Postgraduate Course: Comparative Family Law: Adult Relationships (LAWS11333)
|School||School of Law
||College||College of Humanities and Social Science
|Credit level (Normal year taken)||SCQF Level 11 (Postgraduate)
||Availability||Not available to visiting students
|Summary||This course will explore a range of topics from family law in a comparative context, looking at Scots law, English law, and two other jurisdictions (the specific jurisdictions may depend on the home jurisdictions of the students in the class). We will examine both the legal regulation and the theory behind the practice, and compare different approaches to regulation. Does family law in different jurisdictions seek to achieve the same ends through different means, or are there different ends evident? The very question of whether the state should get involved at all will also be addressed: is family life private life? If the state intervention is justified, should this be at the outset, or during the family life, or at the end of the relationship?

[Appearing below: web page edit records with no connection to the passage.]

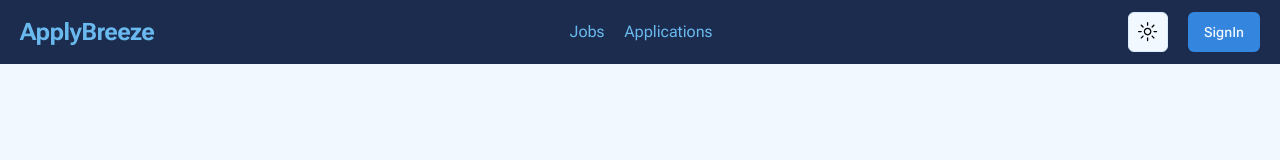
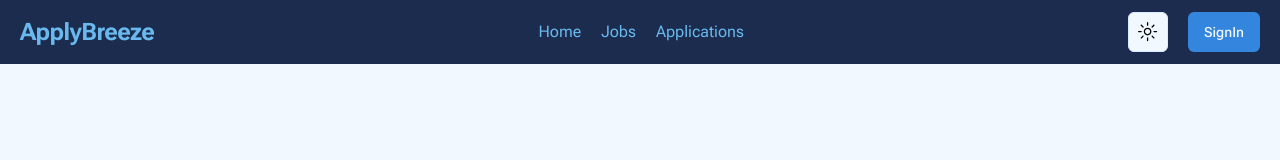
Before and after one commit to QuickerMaths/applybreeze, a Next.js app: page / in a window 1280 px wide. Shown: the top 160 px of the page. Built offline with nearby package versions, Linux system fonts and the light colour scheme.

Commit message:
finished implementing navbar

```diff
--- a/src/components/navbar/Navbar.tsx
+++ b/src/components/navbar/Navbar.tsx
@@ -2,6 +2,7 @@ import React from "react";
 import { TypographyH3 } from "../typography/typography";
 import { Button } from "../ui/button";
 import { ModeToggle } from "../mode-toggle/mode-toggle";
+import Link from "next/link";
 
 export default function Navbar() {
   return (
@@ -10,14 +11,19 @@ export default function Navbar() {
       <nav>
         <ul className="flex items-center space-x-5">
           <li>
-            <a href="#" className="text-secondary">
-              Jobs
-            </a>
+            <Link href="/" className="text-secondary">
+              Home
+            </Link>
           </li>
           <li>
-            <a href="#" className="text-secondary">
+            <Link href="/jobs" className="text-secondary">
+              Jobs
+            </Link>
+          </li>
+          <li>
+            <Link href="/applications" className="text-secondary">
               Applications
-            </a>
+            </Link>
           </li>
         </ul>
       </nav>
```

An indicative list of topics is as follows:
1. What is a family? What is family law? Why does the state regulate certain adult relationships?
2. Marriage and civil partnerships: who may get married or enter into a civil partnership? A comparative review of attitudes towards the state regulation of formally recognised relationships.
3. Cohabitation - is it regulated, and in what way? Can a couple contract out of the state regulation of cohabitation?
4. Financial provision at the end of a relationship (whether marriage, civil partnership, or cohabitation) - what does it seek to achieve? What should it seek to achieve?
5. Forced marriage - regulation and protection across Europe.
6. Parental status - who can be a parent? Different ways to create families, including donor conception, surrogacy and adoption.
Entry Requirements (not applicable to Visiting Students)
||Other requirements|| None
Course Delivery Information
|Not being delivered|
On completion of this course, the student will be able to:
- At the end of the course, students should have developed their knowledge and understanding of:
- Different theories and aims of regulating family life in different jurisdictions;
- How those theories are sought to be realised through legislation;
- Specific topics of current relevance in family law;
- How a critical comparative approach can aid understanding.
- Skills and abilities in Research and Enquiry:
Paper and online research, and the use of materials from other jurisdictions.
- Skills and abilities in Personal and Intellectual Autonomy:
In order to prepare for the work of the class each week, students will need to develop their research
skills and prioritise the material to be read and analysed. Contribution to class discussion will also
enable students to formulate their own views and uphold these through class debate - while respecting conflicting views, where held by other students. The assessment will also allow for the exercise of personal and intellectual autonomy, through the selection of one assessment question from the range on offer.
- Skills and abilities in Communication:
Students should have developed their skills in oral communication through participation in class, and written communication through preparation for class and through the assessment
- Skills and abilities in Personal Effectiveness:
Time management, communication, and personal autonomy.
|Graduate Attributes and Skills
|Course organiser||Dr Gillian Black
Tel: (0131 6)50 9541
|Course secretary||Ms Ginny Spencer
Tel: (0131 6)50 9094